Content starts

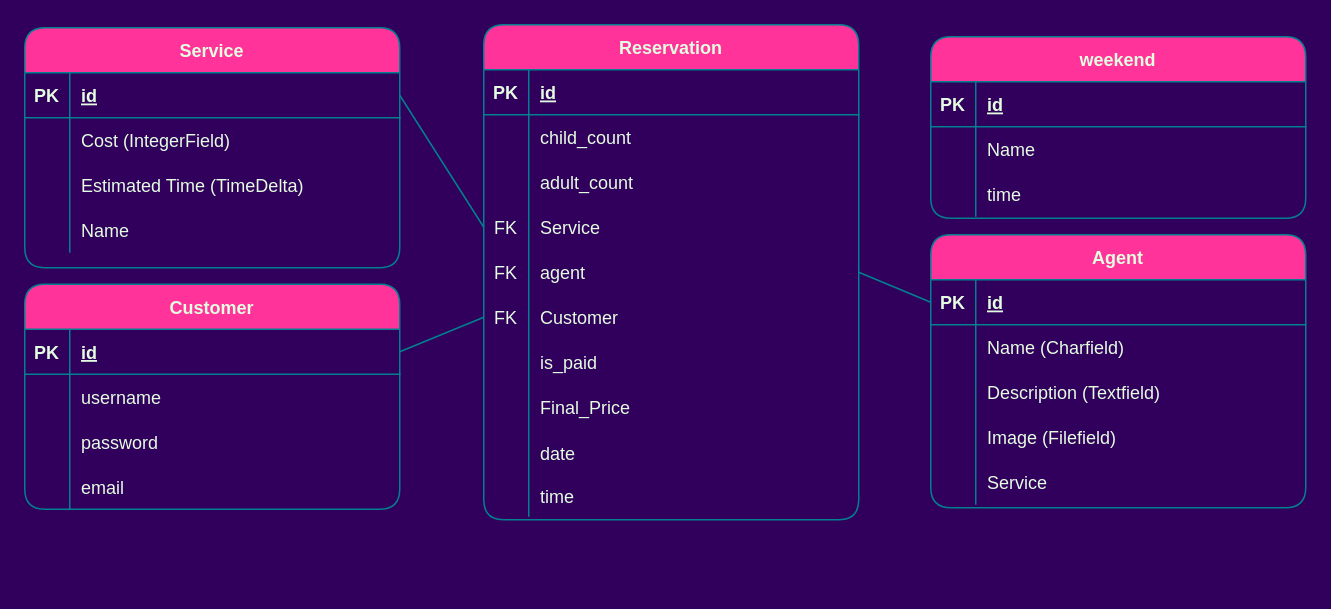
AlirezaDelkhahi/Salon keeps this draw.io diagram as Untitled Diagram.drawio. Above is the earlier version. Source tidied: cells renumbered, new cells numbered last; positions are measured from the earlier drawing's top-left corner, leaving out a move shared by most shapes. Both pictures are drawn from the tidied source at 150%, with x=0, y=0 at pixel (24, 24).
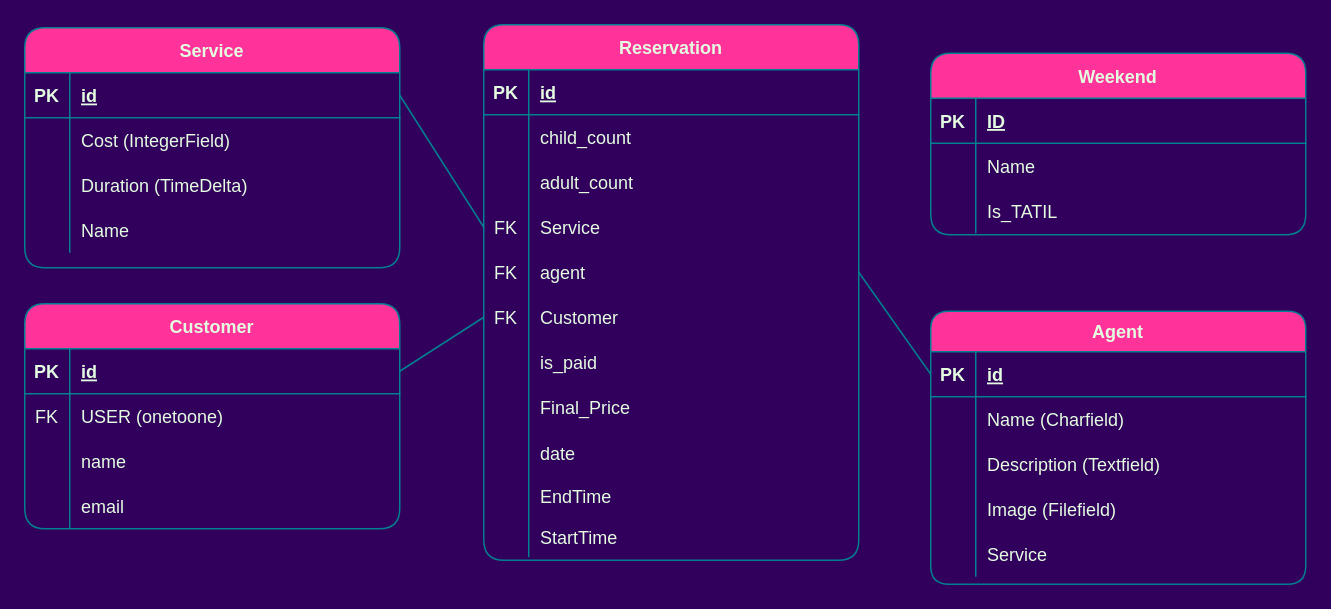
Above is the later version.

The change refers to these unchanged cells:
```xml
<mxCell id="9" style="shape=partialRectangle;fillColor=none;top=0;left=0;right=0;bottom=0;strokeColor=#028090;fontColor=#E4FDE1;rounded=1;" parent="2" vertex="1">
  <mxGeometry y="90" width="250" height="30" as="geometry" />
</mxCell>
<mxCell id="32" style="shape=partialRectangle;fillColor=none;points=[[0,0.5],[1,0.5]];portConstraint=eastwest;top=0;left=0;right=0;bottom=1;strokeColor=#028090;fontColor=#E4FDE1;rounded=1;" parent="31" vertex="1">
  <mxGeometry y="30" width="250" height="30" as="geometry" />
</mxCell>
<mxCell id="35" style="shape=partialRectangle;fillColor=none;top=0;left=0;right=0;bottom=0;strokeColor=#028090;fontColor=#E4FDE1;rounded=1;" parent="31" vertex="1">
  <mxGeometry y="60" width="250" height="30" as="geometry" />
</mxCell>
<mxCell id="45" style="shape=partialRectangle;fillColor=none;top=0;left=0;right=0;bottom=1;strokeColor=#028090;fontColor=#E4FDE1;rounded=1;" parent="44" vertex="1">
  <mxGeometry y="30" width="250" height="30" as="geometry" />
</mxCell>
<mxCell id="48" style="shape=partialRectangle;fillColor=none;top=0;left=0;right=0;bottom=0;strokeColor=#028090;fontColor=#E4FDE1;rounded=1;" parent="44" vertex="1">
  <mxGeometry y="60" width="250" height="30" as="geometry" />
</mxCell>
<mxCell id="70" style="shape=partialRectangle;fillColor=none;points=[[0,0.5],[1,0.5]];portConstraint=eastwest;top=0;left=0;right=0;bottom=0;strokeColor=#028090;fontColor=#E4FDE1;rounded=1;" parent="54" vertex="1">
  <mxGeometry y="180" width="250" height="30" as="geometry" />
</mxCell>
<mxCell id="82" style="shape=partialRectangle;fillColor=none;top=0;left=0;right=0;bottom=0;strokeColor=#028090;fontColor=#E4FDE1;rounded=1;" parent="54" vertex="1">
  <mxGeometry y="301" width="250" height="27" as="geometry" />
</mxCell>
```

Change to the diagram source:
```diff
@@
-    <mxCell id="11" value="Estimated Time (TimeDelta)" style="shape=partialRectangle;overflow=hidden;fillColor=none;top=0;left=0;bottom=0;right=0;align=left;spacingLeft=6;strokeColor=#028090;fontColor=#E4FDE1;rounded=1;" parent="9" vertex="1">
+    <mxCell id="11" value="Duration (TimeDelta)" style="shape=partialRectangle;overflow=hidden;fillColor=none;top=0;left=0;bottom=0;right=0;align=left;spacingLeft=6;strokeColor=#028090;fontColor=#E4FDE1;rounded=1;" parent="9" vertex="1">
       <mxGeometry x="30" width="220" height="30" as="geometry" />
     </mxCell>
@@
-    <mxCell id="15" value="Agent" style="shape=table;startSize=30;childLayout=tableLayout;rowLines=0;fontStyle=1;align=center;fillColor=#FF3399;strokeColor=#028090;fontColor=#E4FDE1;rounded=1;" parent="1" vertex="1">
-      <mxGeometry x="604" y="140" width="250" height="182" as="geometry" />
+    <mxCell id="15" value="Agent" style="shape=table;startSize=27;childLayout=tableLayout;rowLines=0;fontStyle=1;align=center;fillColor=#FF3399;strokeColor=#028090;fontColor=#E4FDE1;rounded=1;" parent="1" vertex="1">
+      <mxGeometry x="604" y="191" width="250" height="182" as="geometry" />
     </mxCell>
     <mxCell id="16" style="shape=partialRectangle;fillColor=none;points=[[0,0.5],[1,0.5]];portConstraint=eastwest;top=0;left=0;right=0;bottom=1;strokeColor=#028090;fontColor=#E4FDE1;rounded=1;" parent="15" vertex="1">
-      <mxGeometry y="30" width="250" height="30" as="geometry" />
+      <mxGeometry y="27" width="250" height="30" as="geometry" />
     </mxCell>
@@
     <mxCell id="19" style="shape=partialRectangle;fillColor=none;top=0;left=0;right=0;bottom=0;strokeColor=#028090;fontColor=#E4FDE1;rounded=1;" parent="15" vertex="1">
-      <mxGeometry y="60" width="250" height="30" as="geometry" />
+      <mxGeometry y="57" width="250" height="30" as="geometry" />
     </mxCell>
@@
     <mxCell id="22" style="shape=partialRectangle;fillColor=none;top=0;left=0;right=0;bottom=0;strokeColor=#028090;fontColor=#E4FDE1;rounded=1;" parent="15" vertex="1">
-      <mxGeometry y="90" width="250" height="30" as="geometry" />
+      <mxGeometry y="87" width="250" height="30" as="geometry" />
     </mxCell>
@@
     <mxCell id="25" style="shape=partialRectangle;fillColor=none;top=0;left=0;right=0;bottom=0;strokeColor=#028090;fontColor=#E4FDE1;rounded=1;" parent="15" vertex="1">
-      <mxGeometry y="120" width="250" height="30" as="geometry" />
+      <mxGeometry y="117" width="250" height="30" as="geometry" />
     </mxCell>
@@
     <mxCell id="28" style="shape=partialRectangle;fillColor=none;top=0;left=0;right=0;bottom=0;strokeColor=#028090;fontColor=#E4FDE1;rounded=1;" parent="15" vertex="1">
-      <mxGeometry y="150" width="250" height="30" as="geometry" />
+      <mxGeometry y="147" width="250" height="30" as="geometry" />
     </mxCell>
@@
     <mxCell id="31" value="Customer" style="shape=table;startSize=30;childLayout=tableLayout;rowLines=0;fontStyle=1;align=center;fillColor=#FF3399;strokeColor=#028090;fontColor=#E4FDE1;rounded=1;" parent="1" vertex="1">
-      <mxGeometry y="173" width="250" height="150" as="geometry" />
+      <mxGeometry y="186" width="250" height="150" as="geometry" />
     </mxCell>
@@
-    <mxCell id="36" style="shape=partialRectangle;overflow=hidden;fillColor=none;top=0;left=0;bottom=0;right=0;strokeColor=#028090;fontColor=#E4FDE1;rounded=1;" parent="35" vertex="1">
+    <mxCell id="36" value="FK" style="shape=partialRectangle;overflow=hidden;fillColor=none;top=0;left=0;bottom=0;right=0;strokeColor=#028090;fontColor=#E4FDE1;rounded=1;" parent="35" vertex="1">
       <mxGeometry width="30" height="30" as="geometry" />
     </mxCell>
-    <mxCell id="37" value="username" style="shape=partialRectangle;overflow=hidden;fillColor=none;top=0;left=0;bottom=0;right=0;align=left;spacingLeft=6;strokeColor=#028090;fontColor=#E4FDE1;rounded=1;" parent="35" vertex="1">
+    <mxCell id="37" value="USER (onetoone)" style="shape=partialRectangle;overflow=hidden;fillColor=none;top=0;left=0;bottom=0;right=0;align=left;spacingLeft=6;strokeColor=#028090;fontColor=#E4FDE1;rounded=1;" parent="35" vertex="1">
       <mxGeometry x="30" width="220" height="30" as="geometry" />
     </mxCell>
-    <mxCell id="38" style="shape=partialRectangle;fillColor=none;top=0;left=0;right=0;bottom=0;strokeColor=#028090;fontColor=#E4FDE1;rounded=1;" parent="31" vertex="1">
-      <mxGeometry y="90" width="250" height="30" as="geometry" />
-    </mxCell>
-    <mxCell id="39" style="shape=partialRectangle;overflow=hidden;fillColor=none;top=0;left=0;bottom=0;right=0;strokeColor=#028090;fontColor=#E4FDE1;rounded=1;" parent="38" vertex="1">
-      <mxGeometry width="30" height="30" as="geometry" />
-    </mxCell>
-    <mxCell id="40" value="password" style="shape=partialRectangle;overflow=hidden;fillColor=none;top=0;left=0;bottom=0;right=0;align=left;spacingLeft=6;strokeColor=#028090;fontColor=#E4FDE1;rounded=1;" parent="38" vertex="1">
-      <mxGeometry x="30" width="220" height="30" as="geometry" />
-    </mxCell>
+    <mxCell id="88" style="shape=partialRectangle;fillColor=none;top=0;left=0;right=0;bottom=0;strokeColor=#028090;fontColor=#E4FDE1;rounded=1;" parent="31" vertex="1">
+      <mxGeometry y="90" width="250" height="30" as="geometry" />
+    </mxCell>
+    <mxCell id="89" style="shape=partialRectangle;overflow=hidden;fillColor=none;top=0;left=0;bottom=0;right=0;strokeColor=#028090;fontColor=#E4FDE1;rounded=1;" parent="88" vertex="1">
+      <mxGeometry width="30" height="30" as="geometry" />
+    </mxCell>
+    <mxCell id="90" value="name" style="shape=partialRectangle;overflow=hidden;fillColor=none;top=0;left=0;bottom=0;right=0;align=left;spacingLeft=6;strokeColor=#028090;fontColor=#E4FDE1;rounded=1;" parent="88" vertex="1">
+      <mxGeometry x="30" width="220" height="30" as="geometry" />
+    </mxCell>
@@
-    <mxCell id="44" value="weekend" style="shape=table;startSize=30;childLayout=tableLayout;rowLines=0;fontStyle=1;align=center;fillColor=#FF3399;strokeColor=#028090;fontColor=#E4FDE1;rounded=1;" parent="1" vertex="1">
-      <mxGeometry x="604" y="8" width="250" height="121" as="geometry" />
+    <mxCell id="44" value="Weekend" style="shape=table;startSize=30;childLayout=tableLayout;rowLines=0;fontStyle=1;align=center;fillColor=#FF3399;strokeColor=#028090;fontColor=#E4FDE1;rounded=1;" parent="1" vertex="1">
+      <mxGeometry x="604" y="19" width="250" height="121" as="geometry" />
     </mxCell>
@@
-    <mxCell id="47" value="id" style="shape=partialRectangle;overflow=hidden;fillColor=none;top=0;left=0;bottom=0;right=0;align=left;spacingLeft=6;fontStyle=5;strokeColor=#028090;fontColor=#E4FDE1;rounded=1;" parent="45" vertex="1">
+    <mxCell id="47" value="ID" style="shape=partialRectangle;overflow=hidden;fillColor=none;top=0;left=0;bottom=0;right=0;align=left;spacingLeft=6;fontStyle=5;strokeColor=#028090;fontColor=#E4FDE1;rounded=1;" parent="45" vertex="1">
       <mxGeometry x="30" width="220" height="30" as="geometry" />
     </mxCell>
@@
-    <mxCell id="49" style="shape=partialRectangle;overflow=hidden;fillColor=none;top=0;left=0;bottom=0;right=0;strokeColor=#028090;fontColor=#E4FDE1;rounded=1;" parent="48" vertex="1">
+    <mxCell id="49" style="shape=partialRectangle;overflow=hidden;fillColor=none;top=0;left=0;bottom=0;right=0;strokeColor=#028090;fontColor=#E4FDE1;rounded=1;fontStyle=1;" parent="48" vertex="1">
       <mxGeometry width="30" height="30" as="geometry" />
     </mxCell>
@@
-    <mxCell id="51" style="shape=partialRectangle;fillColor=none;top=0;left=0;right=0;bottom=0;strokeColor=#028090;fontColor=#E4FDE1;rounded=1;" parent="44" vertex="1">
-      <mxGeometry y="90" width="250" height="30" as="geometry" />
-    </mxCell>
-    <mxCell id="52" style="shape=partialRectangle;overflow=hidden;fillColor=none;top=0;left=0;bottom=0;right=0;strokeColor=#028090;fontColor=#E4FDE1;rounded=1;" parent="51" vertex="1">
-      <mxGeometry width="30" height="30" as="geometry" />
-    </mxCell>
-    <mxCell id="53" value="time" style="shape=partialRectangle;overflow=hidden;fillColor=none;top=0;left=0;bottom=0;right=0;align=left;spacingLeft=6;strokeColor=#028090;fontColor=#E4FDE1;rounded=1;" parent="51" vertex="1">
-      <mxGeometry x="30" width="220" height="30" as="geometry" />
-    </mxCell>
+    <mxCell id="91" style="shape=partialRectangle;fillColor=none;top=0;left=0;right=0;bottom=0;strokeColor=#028090;fontColor=#E4FDE1;rounded=1;" parent="44" vertex="1">
+      <mxGeometry y="90" width="250" height="30" as="geometry" />
+    </mxCell>
+    <mxCell id="92" style="shape=partialRectangle;overflow=hidden;fillColor=none;top=0;left=0;bottom=0;right=0;strokeColor=#028090;fontColor=#E4FDE1;rounded=1;" parent="91" vertex="1">
+      <mxGeometry width="30" height="30" as="geometry" />
+    </mxCell>
+    <mxCell id="93" value="Is_TATIL" style="shape=partialRectangle;overflow=hidden;fillColor=none;top=0;left=0;bottom=0;right=0;align=left;spacingLeft=6;strokeColor=#028090;fontColor=#E4FDE1;rounded=1;" parent="91" vertex="1">
+      <mxGeometry x="30" width="220" height="30" as="geometry" />
+    </mxCell>
     <mxCell id="54" value="Reservation" style="shape=table;startSize=30;childLayout=tableLayout;rowLines=0;fontStyle=1;align=center;fillColor=#FF3399;strokeColor=#028090;fontColor=#E4FDE1;rounded=1;" parent="1" vertex="1">
-      <mxGeometry x="306" width="250" height="330" as="geometry" />
+      <mxGeometry x="306" width="250" height="357" as="geometry" />
     </mxCell>
@@
-    <mxCell id="84" value="time" style="shape=partialRectangle;overflow=hidden;fillColor=none;top=0;left=0;bottom=0;right=0;align=left;spacingLeft=6;strokeColor=#028090;fontColor=#E4FDE1;rounded=1;" parent="82" vertex="1">
+    <mxCell id="84" value="EndTime" style="shape=partialRectangle;overflow=hidden;fillColor=none;top=0;left=0;bottom=0;right=0;align=left;spacingLeft=6;strokeColor=#028090;fontColor=#E4FDE1;rounded=1;" parent="82" vertex="1">
       <mxGeometry x="30" width="220" height="27" as="geometry" />
     </mxCell>
-    <mxCell id="85" style="endArrow=none;html=1;rounded=1;fontColor=#E4FDE1;strokeColor=#028090;fillColor=#F45B69;exitX=1;exitY=0.5;exitDx=0;exitDy=0;entryX=0;entryY=0.5;entryDx=0;entryDy=0;" parent="1" edge="1" source="32" target="70">
-      <mxGeometry relative="1" as="geometry" />
-    </mxCell>
+    <mxCell id="94" style="shape=partialRectangle;fillColor=none;top=0;left=0;right=0;bottom=0;strokeColor=#028090;fontColor=#E4FDE1;rounded=1;" parent="54" vertex="1">
+      <mxGeometry y="328" width="250" height="27" as="geometry" />
+    </mxCell>
+    <mxCell id="95" style="shape=partialRectangle;overflow=hidden;fillColor=none;top=0;left=0;bottom=0;right=0;strokeColor=#028090;fontColor=#E4FDE1;rounded=1;" parent="94" vertex="1">
+      <mxGeometry width="30" height="27" as="geometry" />
+    </mxCell>
+    <mxCell id="96" value="StartTime" style="shape=partialRectangle;overflow=hidden;fillColor=none;top=0;left=0;bottom=0;right=0;align=left;spacingLeft=6;strokeColor=#028090;fontColor=#E4FDE1;rounded=1;" parent="94" vertex="1">
+      <mxGeometry x="30" width="220" height="27" as="geometry" />
+    </mxCell>
@@
+    <mxCell id="85" style="endArrow=none;html=1;rounded=1;fontColor=#E4FDE1;strokeColor=#028090;fillColor=#F45B69;entryX=0;entryY=0.5;entryDx=0;entryDy=0;exitX=1;exitY=0.5;exitDx=0;exitDy=0;" parent="1" edge="1" source="32" target="70">
+      <mxGeometry relative="1" as="geometry" />
+    </mxCell>
```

Content ends

Some lines above contain the word "exitDx". Copy each of them.

**Result below:**
-    <mxCell id="85" style="endArrow=none;html=1;rounded=1;fontColor=#E4FDE1;strokeColor=#028090;fillColor=#F45B69;exitX=1;exitY=0.5;exitDx=0;exitDy=0;entryX=0;entryY=0.5;entryDx=0;entryDy=0;" parent="1" edge="1" source="32" target="70">
+    <mxCell id="85" style="endArrow=none;html=1;rounded=1;fontColor=#E4FDE1;strokeColor=#028090;fillColor=#F45B69;entryX=0;entryY=0.5;entryDx=0;entryDy=0;exitX=1;exitY=0.5;exitDx=0;exitDy=0;" parent="1" edge="1" source="32" target="70">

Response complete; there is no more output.